Thomson Reuters Lipper’s fund macro-groups (including both mutual funds and exchange-traded funds [ETFs]) recorded net inflows of over $23.1 billion for the fund-flows week ended Wednesday, March 8. This was the seventh consecutive week of overall net inflows, during which U.S. funds grew their coffers by over $84 billion. Money market funds (+$11.8 billion) took in the most net new money this past week, while equity funds (+$8.5 billion) and taxable bond funds (+$2.8 billion) both contributed to the total net inflows. Municipal bond funds were the only fund macro-group suffering net outflows for the week (-$73 million).
After four straight weeks of gains both the Dow Jones Industrial Average and the S&P 500 Index lost ground during the week; the S&P 500 was off 1.38% and the Dow retreated 1.23%. Two key pieces of news worked together to dampen investor enthusiasm for the equity markets: economic data (jobless claims near a 44-year low) as well as interviews with Federal Reserve governors that pointed toward an interest rate increase at the Fed’s mid-month meeting. Energy stocks slumped during the last two trading days, driven by oil prices sinking to their lowest levels of the year on U.S. crude inventories hitting a record high.
Equity ETFs (+$10.4 billion) enjoyed their sixth straight week of net inflows and were responsible for all of the positive flows for the equity group; conversely equity mutual funds suffered their fourth straight week of net outflows (-$1.9 billion). The largest net inflows into individual ETFs belonged to iShares Core S&P 500 (IVV, +$2.1 billion) and SPDR S&P 500 (SPY, +$2.1 billion). For mutual funds domestic equity funds suffered net outflows of $2.6 billion, while nondomestic equity funds took in $706 million of net new money.
Mutual funds accounted for all the net inflows for the taxable bond funds group.
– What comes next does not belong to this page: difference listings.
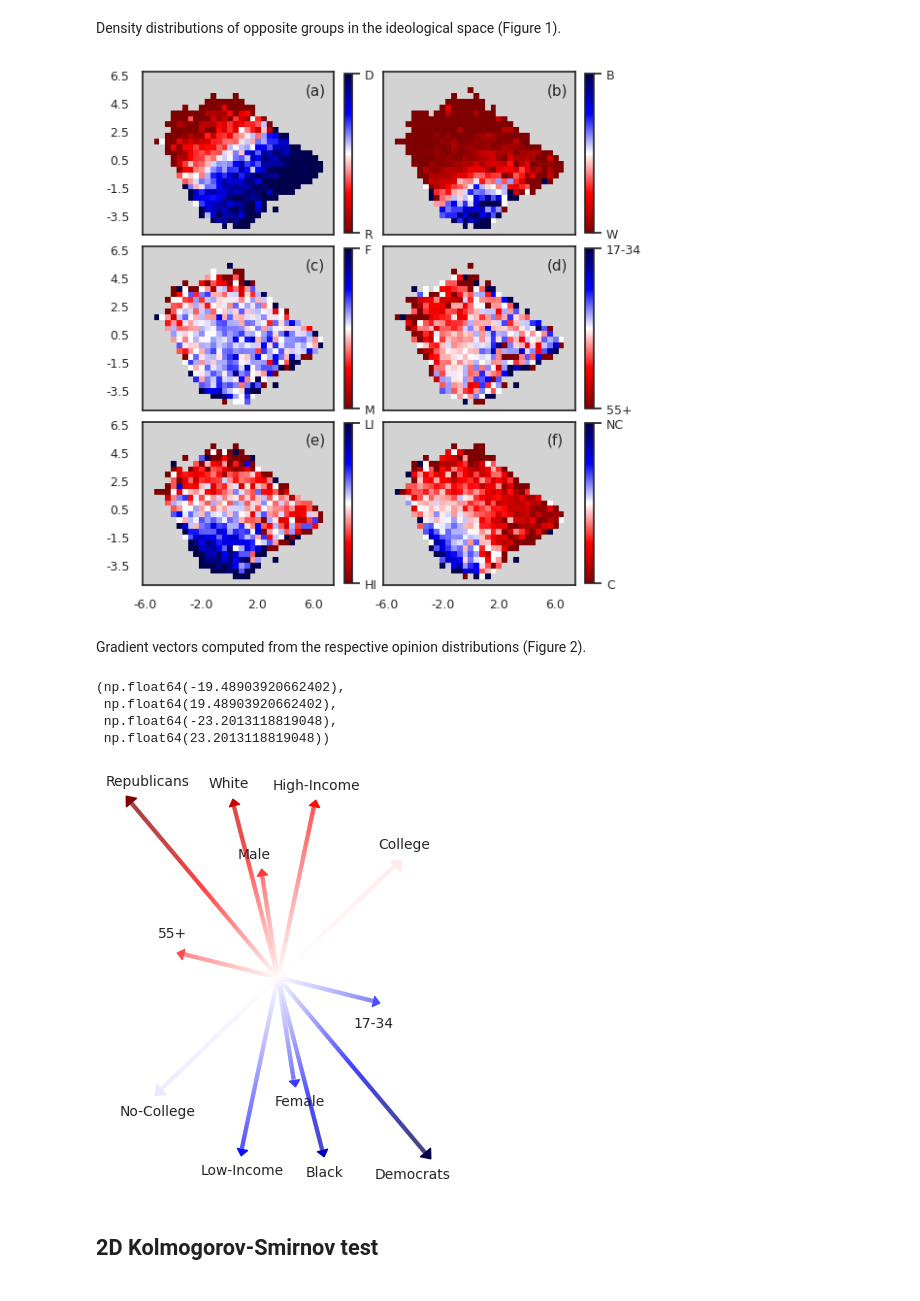
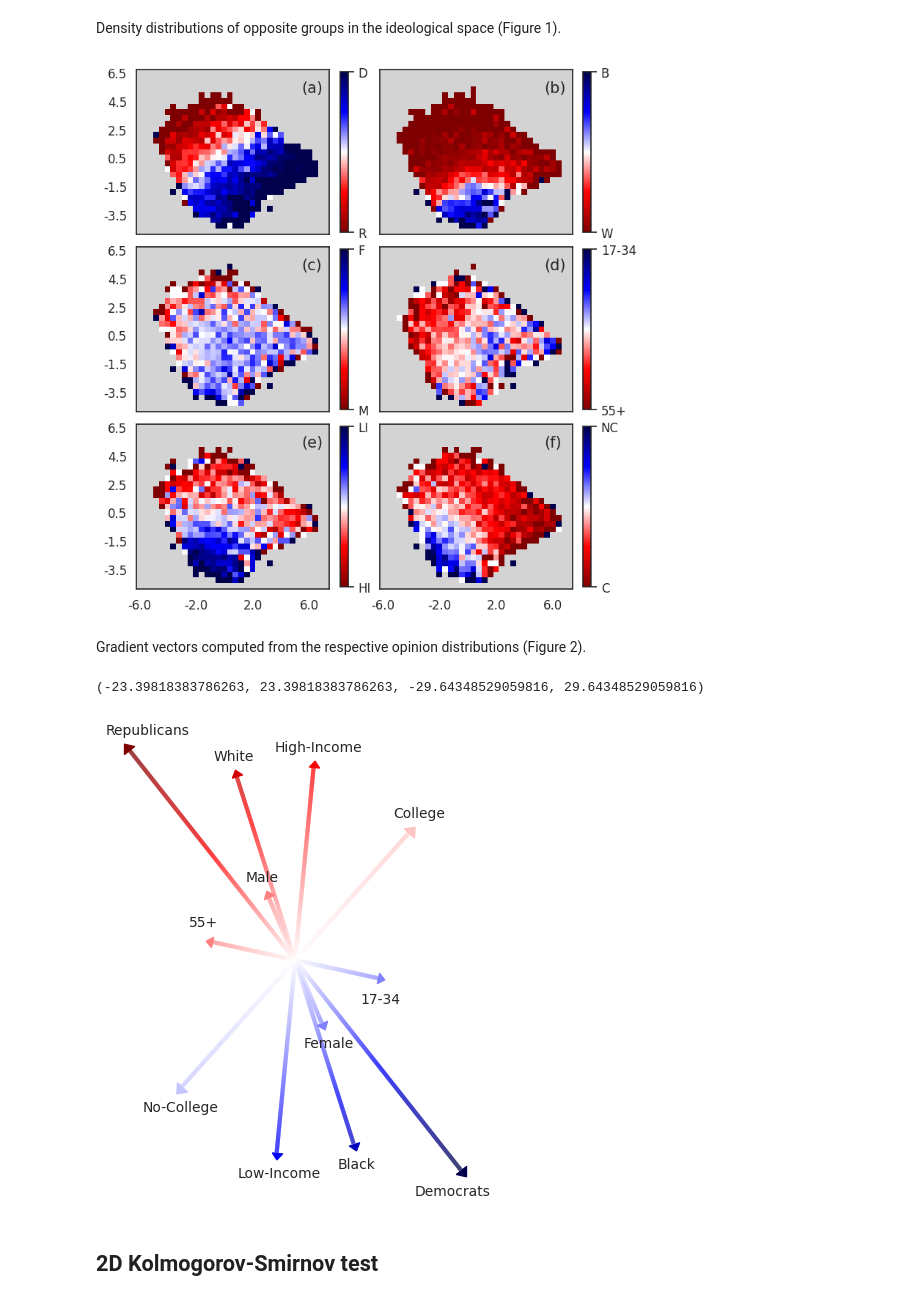
Before and after one commit to polarizationUS/charting_multidimensional_demographic, a Jupyter notebook: notebooks/polarization.ipynb, the cells around one changed output. Drawn from its saved outputs; the diff is of its cells as text; code cells hidden in the pictures.

```diff
--- a/notebooks/polarization.ipynb
+++ b/notebooks/polarization.ipynb
@@ -135,8 +135,8 @@ plotRangeY = np.arange(
 
 label = ['(a)', '(b)', '(c)', '(d)', '(e)', '(f)']
 
-fig, ax = plt.subplots(3,2, sharex = True, sharey = True, figsize=(6,10))
-fig.subplots_adjust(hspace=-0.56)
+fig, ax = plt.subplots(3, 2, sharex=True, sharey=True, figsize=(8, 12))
+fig.subplots_adjust(hspace=-0.45)
 fig.subplots_adjust(wspace=0.15)
 # Customizing color map
 cmap_reversed = matplotlib.colormaps['seismic'].reversed()
@@ -145,7 +145,7 @@ cmap_reversed.set_bad('lightgray', 1.)
 for n,attr in enumerate(attributes):
 
     # Generating the plot
-    fig2, ax2 = plt.subplots(figsize=(6,10))
+    fig2, ax2 = plt.subplots(figsize=(8, 12))
     lsD = np.array(dens_allGroup[subcats[attr][0]])
     lsD = np.round(lsD, decimals=3)
     x = lsD[:,0]
@@ -155,7 +155,7 @@ for n,attr in enumerate(attributes):
 
     ls = np.array(dens_allGroup[subcats[attr][0]] + dens_allGroup[subcats[attr][1]])
     ls = np.round(ls, decimals=3)
-    fig2, ax2 = plt.subplots(figsize=(6,10))
+    fig2, ax2 = plt.subplots(figsize=(8, 12))
 
     x = ls[:,0]
     y = ls[:,1]
@@ -165,18 +165,18 @@ for n,attr in enumerate(attributes):
     hist = 2.*histDem / hist - 1.
     masked_array = np.ma.array (hist, mask=np.isnan(hist))
 
-    ax[int(np.floor(n/2)), n % 2].text(28.5, 3.5, label[n], fontsize=11)
+    ax[int(np.floor(n/2)), n % 2].text(28.5, 3.5, label[n], fontsize=15)
     im = ax[int(np.floor(n/2)), n % 2].imshow(np.flip(masked_array.T, axis=0), interpolation='nearest',
                                               cmap=cmap_reversed)
     ax[int(np.floor(n/2)), n % 2].set_yticks([0, 5, 10, 15, 20, 25],
-        labels=[str(6.5), str(4.5), str(2.5), str(0.5), str(-1.5), str(-3.5)], fontsize=9)
+        labels=[str(6.5), str(4.5), str(2.5), str(0.5), str(-1.5), str(-3.5)], fontsize=12)
     ax[int(np.floor(n/2)), n % 2].set_xticks([0, 10, 20, 30],
-        labels=[str(-6 + 0*0.4), str(-6 + 10*0.4), str(-6 + 20*0.4), str(-6 + 30*0.4)], fontsize=9)
+        labels=[str(-6 + 0*0.4), str(-6 + 10*0.4), str(-6 + 20*0.4), str(-6 + 30*0.4)], fontsize=12)
     cbar = fig.colorbar(im, ax=ax[int(np.floor(n/2)), n % 2], ticks=[-1,1], fraction=0.038)
-    cbar.ax.set_yticklabels([acr[n][1], acr[n][0]], fontsize=9)
+    cbar.ax.set_yticklabels([acr[n][1], acr[n][0]], fontsize=12)
 #plt.savefig('respondents_density.pdf', bbox_inches="tight")
 # %% [output]
-[figure, old version]
+[figure, new version]
 # %% [markdown]
 Gradient vectors computed from the respective opinion distributions (Figure 2).
 # %%
@@ -223,9 +223,25 @@ def arrow_drawing(x, y, dx, dy, cmap, vmin, vmax, locmin, locmax, n, i, loc, lw=
 loc = [[-6.0, -3.2], [-3.0, 2.0], [-2.0, -3.2], [-3.0, 2.0], [-2.3, -3.2], [-3.0, 2.0],
        [-2.3, -3.2], [-3.0, 2.0], [-5.0, -3.2], [-5.0, 2.0], [-5.0, -3.2], [-2.0, 2.0]]
 
+pointsFilter = gaussian_filter(points2d, sigma=0.5)
+bbox = {
+    'minX': np.min(pointsFilter[:,0]),
+    'maxX': np.max(pointsFilter[:,0]),
+    'minY': np.min(pointsFilter[:,1]),
+    'maxY': np.max(pointsFilter[:,1])
+}
+plotRangeX = np.arange(
+    math.floor(bbox['minX'] - 0.5),
+    math.ceil(bbox['maxX'] + 1),
+    0.3)
+plotRangeY = np.arange(
+    math.floor(bbox['minY'] - 0.5),
+    math.ceil(bbox['maxY'] + 1),
+    0.3)
+
 # Customizing color map
 cmap = plt.get_cmap('seismic')
-fig, ax = plt.subplots(figsize=(5,5))
+fig, ax = plt.subplots(figsize=(6, 6))
 
 # Generating histogram for party attribute
 attr = 'party'
@@ -242,7 +258,7 @@ ls = np.array(dens_allGroup[subcats[attr][0]] + dens_allGroup[subcats[attr][1]])
 ls = gaussian_filter(ls, sigma=0.5)
 l = len(ls)
 ls = np.round(ls, decimals=3)
-fig2, ax2 = plt.subplots(figsize=(5,5))
+fig2, ax2 = plt.subplots(figsize=(6, 6))
 
 x = ls[:,0]
 y = ls[:,1]
@@ -279,7 +295,7 @@ C = np.delete(C, 0, axis=0)
 for k,attr in enumerate(attributes[1:]):
 
     # Generating histogram
-    fig2, ax2 = plt.subplots(figsize=(15,12))
+    fig2, ax2 = plt.subplots(figsize=(6, 6))
     lsD = np.array(dens_allGroup[subcats[attr][0]])
     lsD = gaussian_filter(lsD, sigma=0.5)
     lsD = np.round(lsD, decimals=3)
@@ -288,39 +304,36 @@ for k,attr in enumerate(attributes[1:]):
     histDem, xbinsDem, ybinsDem, imDem = ax2.hist2d(x,y, bins=[plotRangeX,plotRangeY], cmap='plasma')
     plt.close(fig=fig2)
 
     ls = np.array(dens_allGroup[subcats[attr][0]] + dens_allGroup[subcats[attr][1]])
     ls = gaussian_filter(ls, sigma=0.5)
     ls = np.round(ls, decimals=3)
-    fig2, ax2 = plt.subplots(figsize=(5,5))
+    fig2, ax2 = plt.subplots(figsize=(6, 6))
 
     x = ls[:,0]
     y = ls[:,1]
 
     hist, xbins, ybins, im = ax2.hist2d(x,y, bins=[plotRangeX,plotRangeY], cmap='plasma')
     plt.close(fig=fig2)
     cases = hist.T >= 10
     hist = 2.*histDem / hist - 1.
 
     # Computing gradient arrows
     histGradient = hist.T
     histGradient[np.isnan(histGradient)] = 0
     yd, xd = np.gradient(histGradient)
     locX = np.sum(xd[cases])
     locY = np.sum(yd[cases])
     radiant.append(np.arctan2(locY, locX))
     extAttr = np.sqrt(locX**2 + locY**2)*np.cos(radiant[-1] - radiant[0])
     arrow_drawing(0., 0., locX, locY, cmap, -ext, ext, -extAttr, extAttr, n+1, k+1, loc)
 
 ax.autoscale_view()
 ax.set_aspect(1.0)
 ax.axis('off')
 #plt.savefig('respondents_density_arrows.pdf', bbox_inches="tight")
 # %% [output]
-(np.float64(-19.48903920662402),
- np.float64(19.48903920662402),
- np.float64(-23.2013118819048),
- np.float64(23.2013118819048))
+(-23.39818383786263, 23.39818383786263, -29.64348529059816, 29.64348529059816)
-[figure, old version]
+[figure, new version]
 # %% [markdown]
 ## 2D Kolmogorov-Smirnov test
 # %% [markdown]
```
Also changed, not shown: parts of 15 cells of this notebook, 2 other files.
Taxable bond mutual funds (+$3.4 billion) enjoyed their tenth straight week of positive net flows, while taxable bond ETFs saw $536 million leave for the week. Funds in the Core Plus Bond Funds classification (+$972 million) had the largest net inflows on the mutual fund side, followed by the Loan Participation Funds (+$803 million) category, continuing the post-election rally during which the classification attracted over $13.5 billion of net new money. For individual ETFs iShares iBoxx $ High Yield Corporate Bond (HYG, -$1.5 billion) and iShares iBoxx $ Investment Grade Corporate Bond (LQD, -$419 million) contributed the most to the group’s net outflows.
Municipal bond mutual funds (-$85 million) experienced their second straight week of net outflows. The largest contributors to these net outflows were the funds in the Short Muni Debt Funds (-$38 million) category.
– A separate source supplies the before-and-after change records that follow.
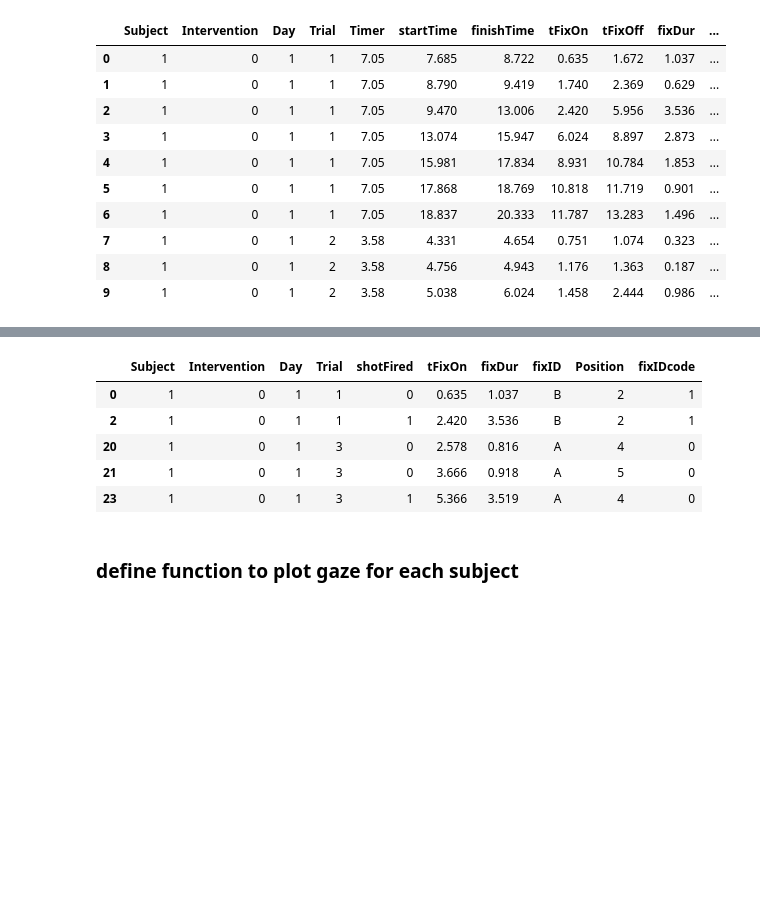
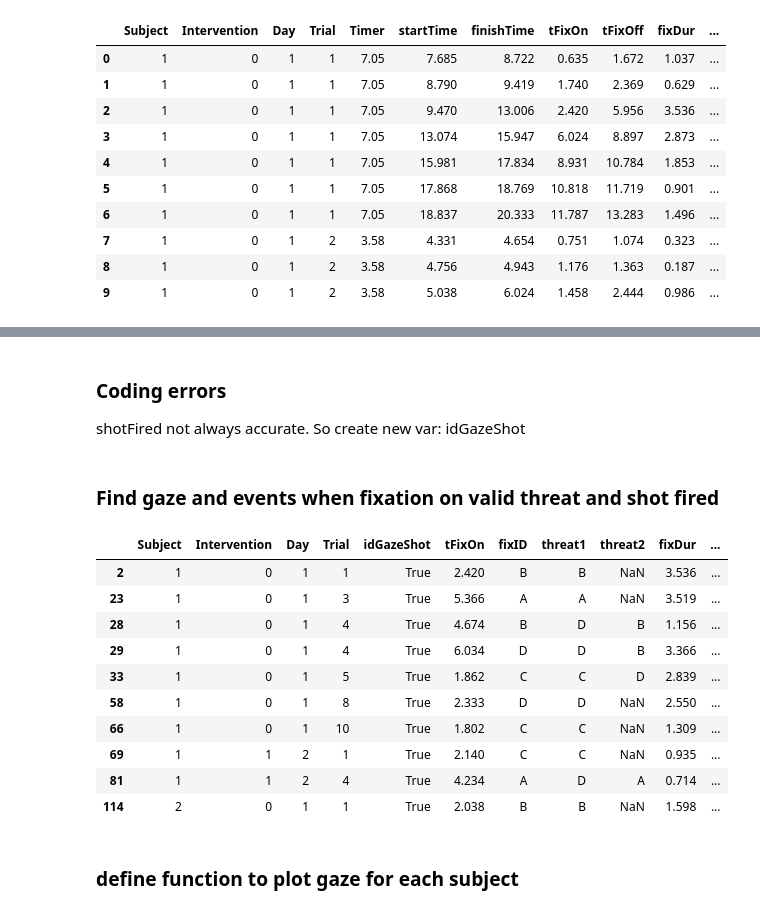
Before and after one commit to jamcro/shootGaze, a Jupyter notebook: py/gazeTimeline.ipynb, the cells around one changed output, grey strips where cells are left out. Drawn from its saved outputs; the diff is of its cells as text; code cells hidden in the pictures; blank space fills up the shorter version.

```diff
--- a/py/gazeTimeline.ipynb
+++ b/py/gazeTimeline.ipynb
@@ -100,11 +115,3 @@ dat_df.tail(10)
-# %%
-onthreat_df = dat_df.loc[((dat_df['fixID']==dat_df['threat1']) | (dat_df['fixID']==dat_df['threat2'])),
-           ['Subject', 'Intervention', 'Day', 'Trial', 'shotFired','tFixOn', 'fixDur', 'fixID','Position','fixIDcode']]
-onthreat_df.head()
-# %% [output]
-|  | Subject | Intervention | Day | Trial | shotFired | tFixOn | fixDur | fixID | Position | fixIDcode |
-| 0 | 1 | 0 | 1 | 1 | 0 | 0.635 | 1.037 | B | 2 | 1 |
-| 2 | 1 | 0 | 1 | 1 | 1 | 2.420 | 3.536 | B | 2 | 1 |
-| 20 | 1 | 0 | 1 | 3 | 0 | 2.578 | 0.816 | A | 4 | 0 |
-| 21 | 1 | 0 | 1 | 3 | 0 | 3.666 | 0.918 | A | 5 | 0 |
-| 23 | 1 | 0 | 1 | 3 | 1 | 5.366 | 3.519 | A | 4 | 0 |
+# %% [markdown]
+### Coding errors
+shotFired not always accurate. So create new var: idGazeShot
@@ -111,3 +120,35 @@ onthreat_df.head()
+# %% [markdown]
+### Find gaze and events when fixation on valid threat and shot fired
+# %%
+onthreat_df = dat_df.loc[((dat_df['fixID']==dat_df['threat1']) | (dat_df['fixID']==dat_df['threat2'])),
+           ['Subject', 'Intervention', 'Day', 'Trial',
+            'idGazeShot','tFixOn','fixID', 'threat1', 'threat2',
+            'fixDur', 'Position','fixIDcode','tOnTrigger',
+            'tShot1', 'tShot2', 'targetShot1', 'targetShot2', 'outcomeShot1', 'outcomeShot2']]
+onthreat_df.head(10)
+
+#['Subject', 'Intervention', 'Day', 'Trial', 'shotFired','tFixOn', 'fixID', 'threat1', 'threat2',
+#            'tOnTrigger', 'tShot1', 'tShot2', 'targetShot1', 'targetShot2', 'outcomeShot1', 'outcomeShot2']]
+
+fired_df = onthreat_df.loc[(onthreat_df['idGazeShot']==True),
+           ['Subject', 'Intervention', 'Day', 'Trial',
+            'idGazeShot','tFixOn','fixID', 'threat1', 'threat2',
+            'fixDur', 'Position','fixIDcode','tOnTrigger',
+            'tShot1', 'tShot2', 'targetShot1', 'targetShot2', 'outcomeShot1', 'outcomeShot2']]
+fired_df.head(10)
+#fired_df['tShot1'].dtypes
+# %% [output]
+|  | Subject | Intervention | Day | Trial | idGazeShot | tFixOn | fixID | threat1 | threat2 | fixDur | ... |
+| 2 | 1 | 0 | 1 | 1 | True | 2.420 | B | B | NaN | 3.536 | ... |
+| 23 | 1 | 0 | 1 | 3 | True | 5.366 | A | A | NaN | 3.519 | ... |
+| 28 | 1 | 0 | 1 | 4 | True | 4.674 | B | D | B | 1.156 | ... |
+| 29 | 1 | 0 | 1 | 4 | True | 6.034 | D | D | B | 3.366 | ... |
+| 33 | 1 | 0 | 1 | 5 | True | 1.862 | C | C | D | 2.839 | ... |
+| 58 | 1 | 0 | 1 | 8 | True | 2.333 | D | D | NaN | 2.550 | ... |
+| 66 | 1 | 0 | 1 | 10 | True | 1.802 | C | C | NaN | 1.309 | ... |
+| 69 | 1 | 1 | 2 | 1 | True | 2.140 | C | C | NaN | 0.935 | ... |
+| 81 | 1 | 1 | 2 | 4 | True | 4.234 | A | D | A | 0.714 | ... |
+| 114 | 2 | 0 | 1 | 1 | True | 2.038 | B | B | NaN | 1.598 | ... |
 # %% [markdown]
 ### define function to plot gaze for each subject
 # %%
```
Also changed, not shown: parts of 21 cells of this notebook.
Money market funds had positive flows of $11.8 billion for the week. The majority of these net inflows came from funds in the Institutional U.S. Government Money Market Funds (+$4.7 billion) and Institutional U.S. Treasury Money Market Funds (+$3.1 billion) classifications.